Once again, DBT to the rescue! One of the core skillsets of DBT (dialectical behaviour therapy) is interpersonal effectiveness. To summarise, a list of things to consider when interacting with others to prevent us from being hurtful and actually give us a chance of having some of our needs met.
As with many elements of psychology this comes with acronyms. One of the most common ones for interpersonal effectiveness is DEAR MAN, a process we’re directed to follow when trying to communicate an issue to someone:
Describe the current situation
Express your feelings and opinions
Assert yourself by asking for what you want, or by saying no
Reward the person – let them know what they will get out of it
Mindful of objectives without distraction
Appear effective and competent
Negotiate alternative solutions*
It’s a lot to remember, and with BPD trying to ‘appear effective and competent’ can be like trying to unscramble an egg. Fortunately, I have a sneaky shortcut which achieves many of the same objectives.
Fair warning, I am about to give the most depressing piece of advice I think I have ever issued and it betrays every feminist bone in my body. Pretend you’re a woman in a meeting.
In case you haven’t heard of it, one of the most prominent dialects of the English language, Woman in a Meeting, is a style of speech which is often apologetic in nature and long winded. While it makes me sick to my stomach that so often women have to be so on guard with what they say all the time, the impulsive and emotional nature of BPD makes this cautious style of speech something we can learn from. And it’s a lot simpler than remembering the complicated DBT acronyms, especially so early in my recovery when I’ve already got so much I’m trying to process.
All you need to do is pretend you’re in a board room with a bunch of middle aged white men and phrase your perspective as something they’ll swallow. Just remember: preemptively apologise for being so bold as to voice your opinions and gracefully withdraw if it’s not going well.
Anyone who has been following this blog can see that my life has been messy lately. My friendships have become strained and I do sincerely feel ashamed of how I have handled a lot of situations. Following some tense message exchanges, a couple of friends came over to discuss how I was going and tension with mutual acquaintances.
The experience was tough, but it was also cleansing. I did my best to remain objective and use effective communication; lots of “I feel” statements. I listened without getting angry. I cried a lot.
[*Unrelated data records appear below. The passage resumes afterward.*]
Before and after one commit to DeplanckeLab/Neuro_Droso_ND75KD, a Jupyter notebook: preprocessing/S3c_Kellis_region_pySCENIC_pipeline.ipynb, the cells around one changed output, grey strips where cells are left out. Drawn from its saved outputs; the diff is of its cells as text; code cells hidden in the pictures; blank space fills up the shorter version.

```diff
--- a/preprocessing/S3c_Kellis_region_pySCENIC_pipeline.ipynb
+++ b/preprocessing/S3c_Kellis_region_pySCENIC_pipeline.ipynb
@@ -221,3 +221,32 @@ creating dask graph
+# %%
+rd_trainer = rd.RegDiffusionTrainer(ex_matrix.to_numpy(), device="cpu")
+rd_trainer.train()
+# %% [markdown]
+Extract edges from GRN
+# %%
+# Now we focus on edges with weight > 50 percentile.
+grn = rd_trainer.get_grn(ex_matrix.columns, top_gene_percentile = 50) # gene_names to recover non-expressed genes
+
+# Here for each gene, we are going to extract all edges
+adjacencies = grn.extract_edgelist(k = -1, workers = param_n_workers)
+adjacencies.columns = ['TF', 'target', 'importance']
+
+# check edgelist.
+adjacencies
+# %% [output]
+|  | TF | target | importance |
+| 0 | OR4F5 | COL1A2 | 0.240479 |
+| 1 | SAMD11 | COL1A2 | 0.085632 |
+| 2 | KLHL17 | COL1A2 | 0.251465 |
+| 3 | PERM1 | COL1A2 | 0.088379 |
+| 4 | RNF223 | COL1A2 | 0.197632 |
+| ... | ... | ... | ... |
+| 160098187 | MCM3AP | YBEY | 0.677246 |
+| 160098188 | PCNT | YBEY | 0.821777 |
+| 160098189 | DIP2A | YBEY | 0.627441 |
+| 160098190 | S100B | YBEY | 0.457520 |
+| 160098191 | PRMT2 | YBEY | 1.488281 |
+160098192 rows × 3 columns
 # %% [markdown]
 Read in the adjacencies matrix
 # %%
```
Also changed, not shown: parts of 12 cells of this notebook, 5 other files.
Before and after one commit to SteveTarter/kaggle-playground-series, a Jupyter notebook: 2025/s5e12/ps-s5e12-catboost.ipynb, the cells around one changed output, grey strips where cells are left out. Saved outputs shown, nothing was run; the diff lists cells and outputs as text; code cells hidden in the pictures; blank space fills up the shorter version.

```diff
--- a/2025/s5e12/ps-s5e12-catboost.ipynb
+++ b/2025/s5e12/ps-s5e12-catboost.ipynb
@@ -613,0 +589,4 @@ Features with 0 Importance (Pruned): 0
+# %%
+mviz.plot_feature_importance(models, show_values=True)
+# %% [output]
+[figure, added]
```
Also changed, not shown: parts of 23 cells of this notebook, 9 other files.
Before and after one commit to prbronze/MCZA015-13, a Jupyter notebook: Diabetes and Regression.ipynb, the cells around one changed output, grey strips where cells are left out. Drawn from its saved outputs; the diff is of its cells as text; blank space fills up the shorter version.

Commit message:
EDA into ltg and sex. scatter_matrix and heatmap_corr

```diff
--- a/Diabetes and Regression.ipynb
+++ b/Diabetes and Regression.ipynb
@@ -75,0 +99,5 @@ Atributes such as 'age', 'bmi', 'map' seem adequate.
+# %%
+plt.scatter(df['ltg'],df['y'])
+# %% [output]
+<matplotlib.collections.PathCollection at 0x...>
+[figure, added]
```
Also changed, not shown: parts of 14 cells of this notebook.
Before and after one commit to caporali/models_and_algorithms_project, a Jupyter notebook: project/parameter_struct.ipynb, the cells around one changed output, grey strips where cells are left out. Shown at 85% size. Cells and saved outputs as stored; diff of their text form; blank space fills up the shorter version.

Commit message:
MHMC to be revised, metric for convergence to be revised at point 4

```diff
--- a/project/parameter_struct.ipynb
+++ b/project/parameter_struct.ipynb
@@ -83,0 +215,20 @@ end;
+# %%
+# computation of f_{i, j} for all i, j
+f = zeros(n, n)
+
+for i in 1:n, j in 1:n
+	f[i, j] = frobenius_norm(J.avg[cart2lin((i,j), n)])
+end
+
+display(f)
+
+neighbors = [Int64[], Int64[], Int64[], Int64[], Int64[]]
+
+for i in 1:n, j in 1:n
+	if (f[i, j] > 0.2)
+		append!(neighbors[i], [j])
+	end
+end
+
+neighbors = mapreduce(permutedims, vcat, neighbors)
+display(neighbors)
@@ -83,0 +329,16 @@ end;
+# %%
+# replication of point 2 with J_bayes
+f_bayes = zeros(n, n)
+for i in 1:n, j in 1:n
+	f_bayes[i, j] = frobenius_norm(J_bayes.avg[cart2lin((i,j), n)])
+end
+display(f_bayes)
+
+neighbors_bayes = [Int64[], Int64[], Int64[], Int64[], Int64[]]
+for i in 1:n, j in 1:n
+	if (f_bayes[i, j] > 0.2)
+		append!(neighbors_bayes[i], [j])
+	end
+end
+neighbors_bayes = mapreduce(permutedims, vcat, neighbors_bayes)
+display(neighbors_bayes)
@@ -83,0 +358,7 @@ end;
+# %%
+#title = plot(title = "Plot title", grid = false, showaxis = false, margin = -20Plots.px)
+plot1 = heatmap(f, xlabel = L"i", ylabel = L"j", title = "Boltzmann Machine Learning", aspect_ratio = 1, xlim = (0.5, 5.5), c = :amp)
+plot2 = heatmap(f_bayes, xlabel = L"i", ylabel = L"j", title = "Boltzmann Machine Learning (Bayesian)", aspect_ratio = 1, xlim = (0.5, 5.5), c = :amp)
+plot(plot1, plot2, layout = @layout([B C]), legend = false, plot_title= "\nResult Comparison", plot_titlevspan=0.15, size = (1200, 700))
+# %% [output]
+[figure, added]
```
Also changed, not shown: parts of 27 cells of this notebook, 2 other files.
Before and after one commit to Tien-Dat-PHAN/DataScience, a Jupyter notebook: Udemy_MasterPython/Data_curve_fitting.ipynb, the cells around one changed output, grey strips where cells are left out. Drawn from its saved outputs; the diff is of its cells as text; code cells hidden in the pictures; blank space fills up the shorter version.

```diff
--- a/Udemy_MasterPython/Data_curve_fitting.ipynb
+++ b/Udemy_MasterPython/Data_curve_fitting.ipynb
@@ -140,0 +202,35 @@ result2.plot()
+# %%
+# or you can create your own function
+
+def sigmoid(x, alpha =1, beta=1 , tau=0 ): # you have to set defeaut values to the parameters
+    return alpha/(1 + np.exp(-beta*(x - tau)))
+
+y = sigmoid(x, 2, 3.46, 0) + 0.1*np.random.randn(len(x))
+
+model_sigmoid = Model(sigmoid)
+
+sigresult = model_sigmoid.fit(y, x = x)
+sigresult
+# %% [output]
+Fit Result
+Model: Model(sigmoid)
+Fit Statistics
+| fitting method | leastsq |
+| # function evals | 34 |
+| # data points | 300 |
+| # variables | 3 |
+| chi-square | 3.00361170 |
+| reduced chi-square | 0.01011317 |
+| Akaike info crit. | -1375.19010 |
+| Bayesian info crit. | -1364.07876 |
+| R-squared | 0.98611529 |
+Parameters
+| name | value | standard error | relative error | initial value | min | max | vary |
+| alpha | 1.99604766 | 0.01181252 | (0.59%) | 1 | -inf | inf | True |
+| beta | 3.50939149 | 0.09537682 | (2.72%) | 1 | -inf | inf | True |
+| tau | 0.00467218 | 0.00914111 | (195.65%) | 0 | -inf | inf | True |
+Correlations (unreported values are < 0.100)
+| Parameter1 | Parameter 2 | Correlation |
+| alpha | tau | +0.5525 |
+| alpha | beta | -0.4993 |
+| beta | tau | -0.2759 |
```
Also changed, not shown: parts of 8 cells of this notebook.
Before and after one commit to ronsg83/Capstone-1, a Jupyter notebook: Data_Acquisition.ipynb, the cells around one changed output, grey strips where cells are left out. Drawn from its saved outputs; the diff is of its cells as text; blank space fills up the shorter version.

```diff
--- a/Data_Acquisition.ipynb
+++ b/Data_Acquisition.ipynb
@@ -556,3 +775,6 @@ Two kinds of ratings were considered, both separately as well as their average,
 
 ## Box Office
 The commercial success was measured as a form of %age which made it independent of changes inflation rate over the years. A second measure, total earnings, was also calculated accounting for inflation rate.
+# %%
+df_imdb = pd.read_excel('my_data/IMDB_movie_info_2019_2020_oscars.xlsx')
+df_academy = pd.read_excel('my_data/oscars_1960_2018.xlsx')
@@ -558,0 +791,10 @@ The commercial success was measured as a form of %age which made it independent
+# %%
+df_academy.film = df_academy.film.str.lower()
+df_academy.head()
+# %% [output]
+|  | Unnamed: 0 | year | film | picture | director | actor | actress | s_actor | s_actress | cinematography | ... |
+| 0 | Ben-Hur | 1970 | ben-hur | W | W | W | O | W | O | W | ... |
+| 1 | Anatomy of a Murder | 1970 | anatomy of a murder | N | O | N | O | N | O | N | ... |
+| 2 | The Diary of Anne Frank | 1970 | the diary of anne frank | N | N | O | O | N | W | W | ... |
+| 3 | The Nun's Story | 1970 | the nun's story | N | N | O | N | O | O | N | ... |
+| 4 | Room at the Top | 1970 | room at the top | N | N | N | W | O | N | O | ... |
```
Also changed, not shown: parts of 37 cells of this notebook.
But I also felt that I was being listened to and just maybe understood, which is rare thing these days.
While lasting change will need to be a continuous effort on my part, it is really nice to be able to reflect on a positive change of direction.
* Copy/pasted because I’m a lazy lass – https://www.get.gg/interpersonal.htm